“Group behavior that encourages us to make decisions based on false beliefs has always existed.
However, with the advent of the Internet and social media, this kind of behavior is more likely to occur than ever, and on a much larger scale, with possibly severe consequences for the democratic institutions underpinning the information societies we live in,” says professor of philosophy Vincent F. Hendricks at the University of Copenhagen.
He and fellow researchers Pelle G. Hansen and Rasmus Rendsvig analyze a number of social information processes that are enhanced by modern information technology.
Informational cascades and Sex and the City

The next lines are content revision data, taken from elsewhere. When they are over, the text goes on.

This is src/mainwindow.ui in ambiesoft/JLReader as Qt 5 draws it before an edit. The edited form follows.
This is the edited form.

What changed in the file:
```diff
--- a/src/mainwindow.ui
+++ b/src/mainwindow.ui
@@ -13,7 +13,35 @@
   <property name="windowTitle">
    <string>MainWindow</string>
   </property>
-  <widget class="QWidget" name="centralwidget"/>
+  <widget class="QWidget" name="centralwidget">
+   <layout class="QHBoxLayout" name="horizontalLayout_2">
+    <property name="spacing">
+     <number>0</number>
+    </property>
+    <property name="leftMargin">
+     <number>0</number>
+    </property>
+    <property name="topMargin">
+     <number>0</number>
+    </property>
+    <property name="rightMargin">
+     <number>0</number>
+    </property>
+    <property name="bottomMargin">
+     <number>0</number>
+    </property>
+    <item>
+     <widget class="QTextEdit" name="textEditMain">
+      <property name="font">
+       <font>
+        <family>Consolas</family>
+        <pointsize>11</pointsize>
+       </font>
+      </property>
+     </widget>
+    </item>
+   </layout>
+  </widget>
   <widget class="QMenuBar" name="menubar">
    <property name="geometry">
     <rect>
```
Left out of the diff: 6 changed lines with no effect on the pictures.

Curiously, an old book entitled Love Letters of Great Men and Women: From the 18th Century to the Present Day, which in 2007 suddenly climbed the Amazon.com bestseller list, provides a good example of group behavior set in an online context:
“What generated the huge interest in this long forgotten book was a scene in the movie Sex and the City in which the main character Carrie Bradshaw reads a book entitled Love Letters of Great Men — which does not exist. So, when fans of the movie searched for this book, Amazon’s search engine suggested Love Letters of Great Men and Women instead, which made a lot of people buy a book they did not want. Then Amazon’s computers started pairing the book with Sex and the City merchandise, and the old book sold in great numbers,” Vincent F. Hendricks points out.
“This is known as an ‘informational cascade’ in which otherwise rational individuals base their decisions not only on their own private information, but also on the actions of those who act before them. The point is that, in an online context, this can take on massive proportions and result in actions that miss their intended purpose.”
Online discussions take place in echo chambers